A historic signal box on the railway line in Polegate could be pulled down after a campaign group lost its battle to get the building listed.
Network Rail wants to demolish the signal box building, and some others in the country as part of a countrywide modernisation scheme. All signalling around the country will be moved to 14 hubs – the nearest to Polegate will be at Three Bridges.
Campaigners signed a petition and appealed to English Heritage in a bid to get the building listed which would give it protection from demolition.
But this was turned down last week.
Campaigner Michael Clewett, from Polegate, said: “Regrettably English Heritage have turned down our application to have the building listed basically on the grounds that it is not unique and it has had plastic windows put in.

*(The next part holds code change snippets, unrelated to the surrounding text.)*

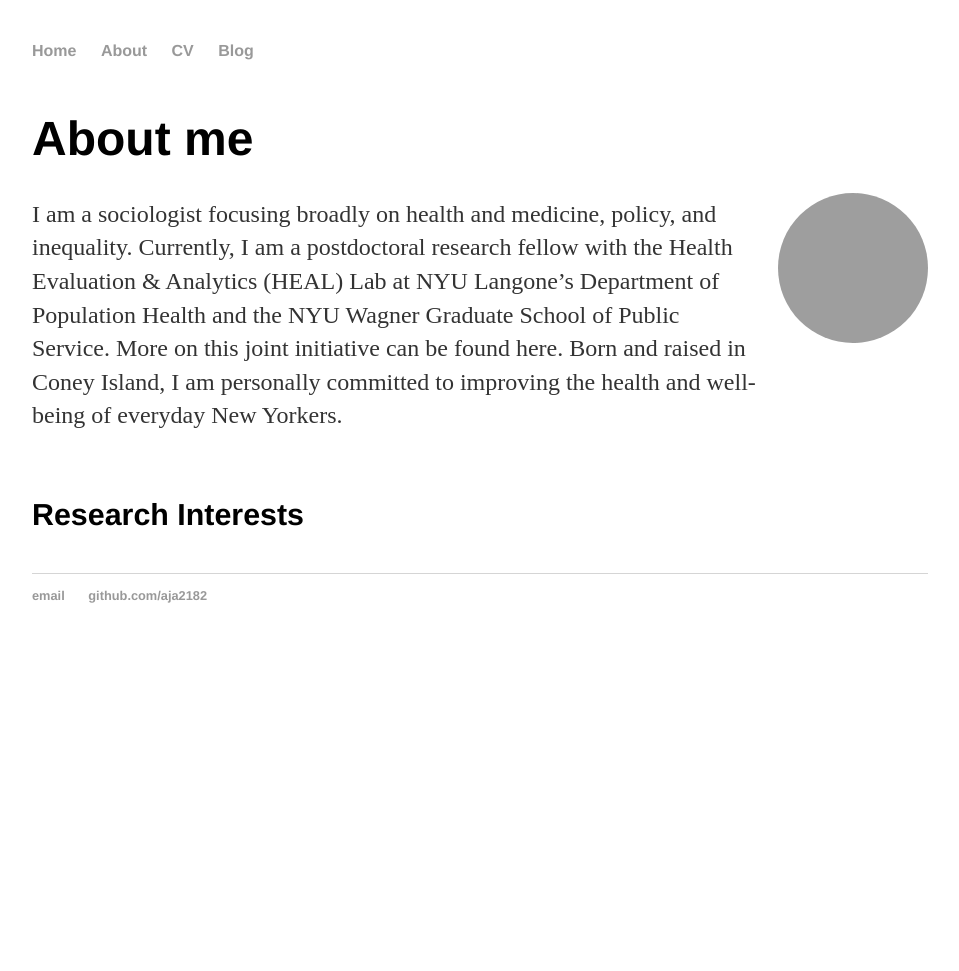
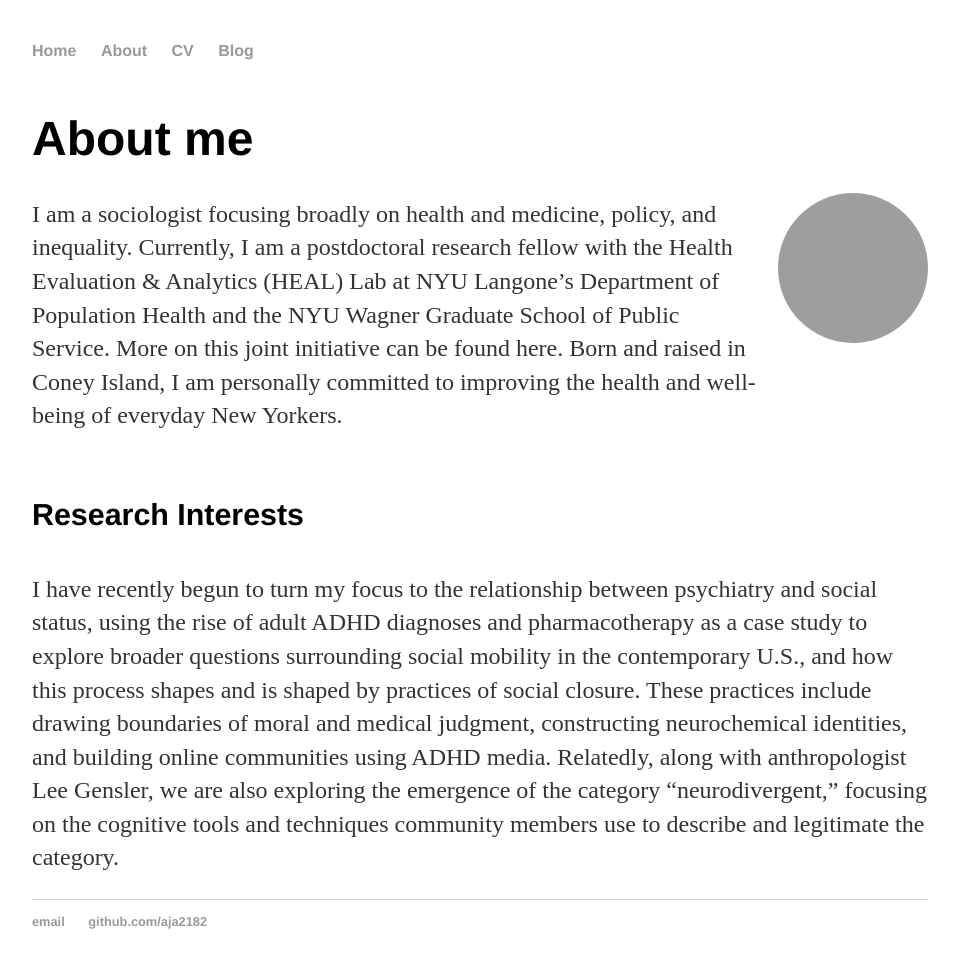
Before and after one commit to aja2182/aja2182.github.io, a Jekyll site: the page built from about/index.html, in a window 1280 px wide. Shown: the whole page, without its empty margins (160-1119 px from the left). Built offline with Jekyll 4.4.1, drawn with Linux system fonts in a browser that asks for light colours; before the commit the page ends 900 px from its top, so only the background shows below that; grey boxes are pictures that could not be loaded.

Commit message:
Update index.html

```diff
--- a/about/index.html
+++ b/about/index.html
@@ -34,5 +34,7 @@ title: About moi
 
     <h4>Research Interests</h4>
 
+<p>I have recently begun to turn my focus to the relationship between psychiatry and social status, using the rise of adult ADHD diagnoses and pharmacotherapy as a case study to explore broader questions surrounding social mobility in the contemporary U.S., and how this process shapes and is shaped by practices of social closure. These practices include drawing boundaries of moral and medical judgment, constructing neurochemical identities, and building online communities using ADHD media. Relatedly, along with anthropologist Lee Gensler, we are also exploring the emergence of the category “neurodivergent,” focusing on the cognitive tools and techniques community members use to describe and legitimate the category. </p>
+
 </body>
 </html>
```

“We think this is a poor decision. The first thing we intend to do is replace the windows with copies of the originals as shown in photographs and indeed installed in Eastbourne Box which is listed. Window replacement is perfectly normal in buildings and as long as matching ones are installed it should not affect eligibility for listed building status. Regarding uniqueness I do not think this is valid. Berwick box, next on the up-line is listed and yet this has been marred architecturally. Polegate is a far superior design particularly as regards its ornamental brickwork.
“One of the main reasons for its retention is, however, its dominant position in our High Street. A landmark known by all who use the street and one of the few Victorian buildings still standing.There were two reasons for wishing to have the building listed, a, to ensure its continued presence and b, it would make it easier to obtain funding from bodies such as the Heritage Lottery Fund.”
Mr Clewett said the group would be submitting an appeal to English Heritage and contacting Network Rail confirming details of what they want to do with the building after it’s decommissioned.
He continued: “Obviously I and the committee are very upset at the decision by English Heritage and various folk I have spoken to in the town have used words such as unbelievable, ridiculous etc. We are not deterred, however, and are carrying on with our aim to produce a small railway museum dedicated to the railway between Brighton and Hastings from its inception in 1849 up until the desecration carried out by Beeching in the 1960s.”
Mr Clewett said this was a private venture on behalf of the residents and there was no political involvement of any kind or any town council funds.
The railway company hopes to start the three month demolition work from December as part of a country-wide scheme to rid itself of almost all signal boxes as they become redundant. A spokesman for Network Rail said: “As part of the modernisation of signalling on the railway which is taking place across the country, the signal box at Polegate will not be needed when its operations are transferred to a new signalling centre at Three Bridges. We are in discussions with the local authority and local people about whether the box has an alternative use within the community.”